[Material for the task Boundary: Start]

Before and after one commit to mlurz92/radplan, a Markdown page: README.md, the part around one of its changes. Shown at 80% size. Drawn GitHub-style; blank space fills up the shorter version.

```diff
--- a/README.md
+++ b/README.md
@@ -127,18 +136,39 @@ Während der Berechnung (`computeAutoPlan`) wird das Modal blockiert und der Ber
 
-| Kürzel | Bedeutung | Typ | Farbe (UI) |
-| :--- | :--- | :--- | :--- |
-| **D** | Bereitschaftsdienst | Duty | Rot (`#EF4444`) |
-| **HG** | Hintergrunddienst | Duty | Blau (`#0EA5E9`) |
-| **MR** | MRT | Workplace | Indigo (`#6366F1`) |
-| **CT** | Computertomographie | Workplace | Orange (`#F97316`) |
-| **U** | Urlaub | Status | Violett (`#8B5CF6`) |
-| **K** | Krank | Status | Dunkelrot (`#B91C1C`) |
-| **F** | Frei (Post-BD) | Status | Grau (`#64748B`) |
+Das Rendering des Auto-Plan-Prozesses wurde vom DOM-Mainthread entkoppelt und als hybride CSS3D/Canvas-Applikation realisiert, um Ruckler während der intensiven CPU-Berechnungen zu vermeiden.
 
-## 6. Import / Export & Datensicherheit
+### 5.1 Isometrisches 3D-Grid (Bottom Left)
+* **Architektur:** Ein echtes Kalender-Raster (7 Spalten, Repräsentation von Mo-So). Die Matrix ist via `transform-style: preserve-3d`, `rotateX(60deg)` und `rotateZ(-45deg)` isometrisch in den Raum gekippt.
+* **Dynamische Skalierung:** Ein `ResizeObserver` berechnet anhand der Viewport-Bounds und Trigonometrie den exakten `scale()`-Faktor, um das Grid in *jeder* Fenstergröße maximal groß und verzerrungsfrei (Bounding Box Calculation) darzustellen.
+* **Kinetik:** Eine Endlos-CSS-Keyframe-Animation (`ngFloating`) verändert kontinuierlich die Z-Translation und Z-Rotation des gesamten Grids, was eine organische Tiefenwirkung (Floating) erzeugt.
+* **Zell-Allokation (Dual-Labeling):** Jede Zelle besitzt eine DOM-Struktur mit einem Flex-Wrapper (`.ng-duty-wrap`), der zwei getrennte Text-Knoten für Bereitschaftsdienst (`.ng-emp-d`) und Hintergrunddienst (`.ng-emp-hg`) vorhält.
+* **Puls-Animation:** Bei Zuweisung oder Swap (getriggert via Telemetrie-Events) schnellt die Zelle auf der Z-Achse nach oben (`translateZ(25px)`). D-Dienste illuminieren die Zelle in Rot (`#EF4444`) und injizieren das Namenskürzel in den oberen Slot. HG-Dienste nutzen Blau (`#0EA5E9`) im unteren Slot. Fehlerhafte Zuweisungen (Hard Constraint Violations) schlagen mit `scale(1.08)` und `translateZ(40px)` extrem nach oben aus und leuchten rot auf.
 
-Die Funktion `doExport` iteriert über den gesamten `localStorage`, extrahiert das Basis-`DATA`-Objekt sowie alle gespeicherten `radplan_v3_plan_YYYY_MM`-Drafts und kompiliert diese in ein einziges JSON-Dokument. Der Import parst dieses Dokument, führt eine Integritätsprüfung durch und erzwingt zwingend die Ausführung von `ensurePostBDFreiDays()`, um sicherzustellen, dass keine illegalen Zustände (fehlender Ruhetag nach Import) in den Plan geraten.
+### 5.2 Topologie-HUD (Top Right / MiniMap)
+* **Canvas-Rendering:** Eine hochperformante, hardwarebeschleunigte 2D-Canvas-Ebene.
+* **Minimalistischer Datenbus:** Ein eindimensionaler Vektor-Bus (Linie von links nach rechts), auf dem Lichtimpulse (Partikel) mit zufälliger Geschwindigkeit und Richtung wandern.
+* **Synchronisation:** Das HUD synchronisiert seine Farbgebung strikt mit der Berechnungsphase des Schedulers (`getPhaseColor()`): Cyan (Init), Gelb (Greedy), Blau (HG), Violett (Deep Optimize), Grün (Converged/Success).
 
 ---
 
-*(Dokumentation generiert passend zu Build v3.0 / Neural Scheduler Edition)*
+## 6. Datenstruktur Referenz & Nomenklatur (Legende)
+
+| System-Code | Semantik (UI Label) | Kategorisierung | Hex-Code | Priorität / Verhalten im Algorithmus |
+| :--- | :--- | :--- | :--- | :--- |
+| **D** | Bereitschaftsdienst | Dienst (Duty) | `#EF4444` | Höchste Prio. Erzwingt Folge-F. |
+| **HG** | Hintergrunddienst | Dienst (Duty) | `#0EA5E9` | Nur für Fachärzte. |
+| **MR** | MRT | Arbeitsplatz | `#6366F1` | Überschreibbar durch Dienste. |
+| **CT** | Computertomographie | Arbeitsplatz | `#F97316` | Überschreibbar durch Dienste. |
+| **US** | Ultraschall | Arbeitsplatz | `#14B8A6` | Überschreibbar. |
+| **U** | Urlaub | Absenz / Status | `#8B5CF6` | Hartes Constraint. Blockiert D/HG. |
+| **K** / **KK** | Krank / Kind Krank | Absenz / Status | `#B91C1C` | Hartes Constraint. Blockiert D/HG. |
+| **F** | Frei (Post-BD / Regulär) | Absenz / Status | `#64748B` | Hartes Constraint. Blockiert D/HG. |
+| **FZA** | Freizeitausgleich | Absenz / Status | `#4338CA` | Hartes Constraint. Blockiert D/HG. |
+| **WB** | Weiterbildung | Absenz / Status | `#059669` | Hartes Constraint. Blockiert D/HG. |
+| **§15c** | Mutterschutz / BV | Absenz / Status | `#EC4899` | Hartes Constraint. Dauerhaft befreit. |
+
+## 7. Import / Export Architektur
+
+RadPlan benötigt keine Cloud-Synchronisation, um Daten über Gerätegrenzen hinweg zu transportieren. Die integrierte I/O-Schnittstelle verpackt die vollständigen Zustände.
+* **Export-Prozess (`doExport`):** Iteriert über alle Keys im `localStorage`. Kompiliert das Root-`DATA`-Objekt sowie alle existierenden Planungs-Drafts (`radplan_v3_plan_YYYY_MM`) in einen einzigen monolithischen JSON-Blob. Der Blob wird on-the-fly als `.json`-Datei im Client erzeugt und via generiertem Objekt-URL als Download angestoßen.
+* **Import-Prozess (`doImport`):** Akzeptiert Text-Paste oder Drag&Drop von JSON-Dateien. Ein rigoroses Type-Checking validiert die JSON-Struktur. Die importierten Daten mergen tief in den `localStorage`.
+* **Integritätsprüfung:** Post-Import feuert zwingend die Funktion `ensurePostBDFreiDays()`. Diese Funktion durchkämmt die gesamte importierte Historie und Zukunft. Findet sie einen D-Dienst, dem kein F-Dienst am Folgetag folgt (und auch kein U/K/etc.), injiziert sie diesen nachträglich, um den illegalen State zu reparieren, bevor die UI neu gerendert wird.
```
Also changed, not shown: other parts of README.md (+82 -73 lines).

[Material for the task Boundary: End]

§ Task brief
Search the records line by line for the word "Arbeitsplatz" and copy every line where it appears.

§ Response below
+| **MR** | MRT | Arbeitsplatz | `#6366F1` | Überschreibbar durch Dienste. |
+| **CT** | Computertomographie | Arbeitsplatz | `#F97316` | Überschreibbar durch Dienste. |
+| **US** | Ultraschall | Arbeitsplatz | `#14B8A6` | Überschreibbar. |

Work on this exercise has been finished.